In the ongoing battle against new coronavirus variants, the masks that we use are a key line of defence that can be quickly improved. Increasingly, there are recommendations to switch the regular cloth masks for an FFP2 one; in some places this is even required.
Since the last Consultative Committee on 6 January, supermarkets, pharmacies and DIY stores have seen a sharp increase in demand for FFP2 masks – as the GEMS experts recommended wearing them for use on public transport.
Are FFP2 masks better than cloth ones?
Yes, FFP2 masks provide a better layer of protection and capture 94% of particles. An FFP2 mask is made of material that is better at filtering particles from the air, both when breathing in and out, meaning you protect both yourself and others when wearing it.
In December, the German Max Planck Institute for Dynamics and Self-Organisation published the results of a study on the importance of wearing a mask. It showed that if someone who is not wearing a face mask is three metres away from an infected person indoors who is also not wearing a mask, they are almost 100% certain to be infected after 20 minutes.
Yet if both wear a surgical mask, the probability of disease transmission drops to 10% after 20 minutes.
Strikingly, FFP2 masks are hugely more effective than standard surgical masks. In the above scenario, the chance of infection after 20 minutes would drop to 1 in 1,000 (0.1%) provided that both were wearing the FFP2 masks correctly. Even if the FFP2 masks fit poorly, the chance is still only 4 in 1,000 (0.4%).
While the study pre-dates Omicron, the new variant only increases the reasons to switch, professor of infectious diseases at UZ Gent and member of GEMS expert group Steven Callens said on Flemish radio. “It is an assumption, but because this variant settles mainly in the nose and throat, it would also be much more infectious. Surgical masks are fine, but FFP2 masks give extra safety.”
Where should you wear FFP2 masks?
At the Consultative Committee just before Christmas, the Government issued a recommendation for vulnerable people (the elderly and people with an underlying condition) to wear an FFP2 mask. The GEMS experts, however, also recommend the masks for carers, people working in contact-intensive jobs where teleworking is not possible, and on public transport.

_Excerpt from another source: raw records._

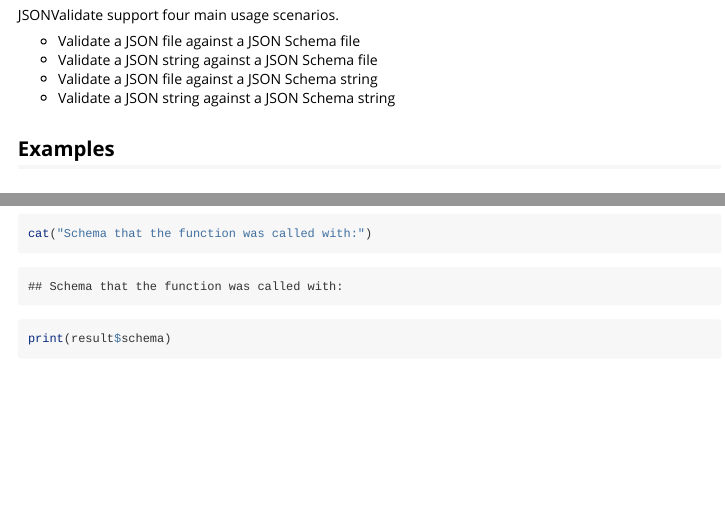
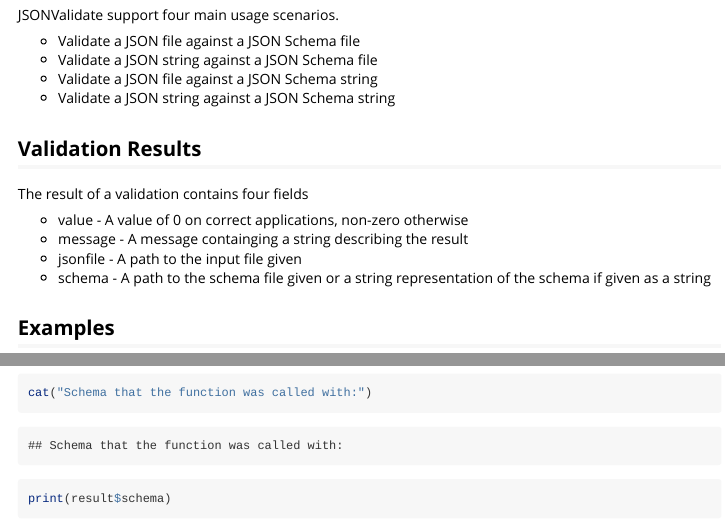
Before and after one commit to lejon/validatejsonr, an R Markdown document (vignettes/JSONValidate.Rmd): the page in a window 1100 px wide, from 350 px down, and a second part further down, joined at a grey line. Rendered offline with R 4.5, knitr and Pandoc, with nearby package versions; some code elsewhere in the file could not run offline.

Commit message:
Added docs on message.

```diff
--- a/vignettes/JSONValidate.Rmd
+++ b/vignettes/JSONValidate.Rmd
@@ -23,6 +23,15 @@
   * Validate a JSON file against a JSON Schema string
   * Validate a JSON string against a JSON Schema string
 
+## Validation Results
+
+The result of a validation contains four fields
+
+  * value - A value of 0 on correct applications, non-zero otherwise
+  * message - A message containging a string describing the result
+  * jsonfile - A path to the input file given
+  * schema - A path to the schema file given or a string representation of the schema if given as a string
+
 ## Examples
 
 ### File - File Example
```
Also changed, not shown: vignettes/JSONValidate.Rmd (9 more changed lines).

Now that the quarantine rules for those who have had a high-risk contact have been relaxed, virologist Steven Van Gucht also recommended FFP2 masks as a precaution for people who can leave quarantine early.
Most universities in Belgium also require students to wear an FFP2 mask when taking an oral exam, and people visiting residential care centres in Flanders are also required to wear one.
How do you wear an FFP2 mask correctly?
Check if the mask has a CE label to guarantee its quality, make sure that the mask’s bridge of the nose properly follows the shape of your own nose, and tighten the elastic bands properly, consumer protection organisation Test-Achats stressed. “If the mask breathes with you, in other words if it contracts when you breathe in and fills with air when you breathe out, then your mask fits correctly.”
Because they are tighter around your face, they are also slightly less comfortable to wear, especially for longer periods of time, but it is worth the effort, Van Gucht said in a press conference last week.
Van Gucht stressed the importance of not buying a mask with an exhaust valve (mainly found in DIY shops). “Then you release the air you exhale unfiltered. Even with the mask, you can still infect people.”
Facial hair can also reduce the efficacity of masks, stopping them from fitting correctly: “A beard often reduces the fit of the mask and allows air to escape from the edges,” Van Gucht said. “Better to shave it off.”
Moreover, the masks have a reduced lifespan and are best used for a maximum of two days. If the weather is humid, the mask will quickly get wet and protect less.
Where do you get them? And what do they cost?
FFP2 masks can be found at (online) pharmacies, some supermarkets and in DIY shops. Prices vary depending on the brand and the quantity bought, but they are generally no more than €3.50 per mask and in most cases much less.
“Production capacity has increased considerably during the coronavirus crisis,” Callens said on Flemish radio. “That is why the price has already gone down and why they have become more available. In principle, you should have no problems getting hold of them.”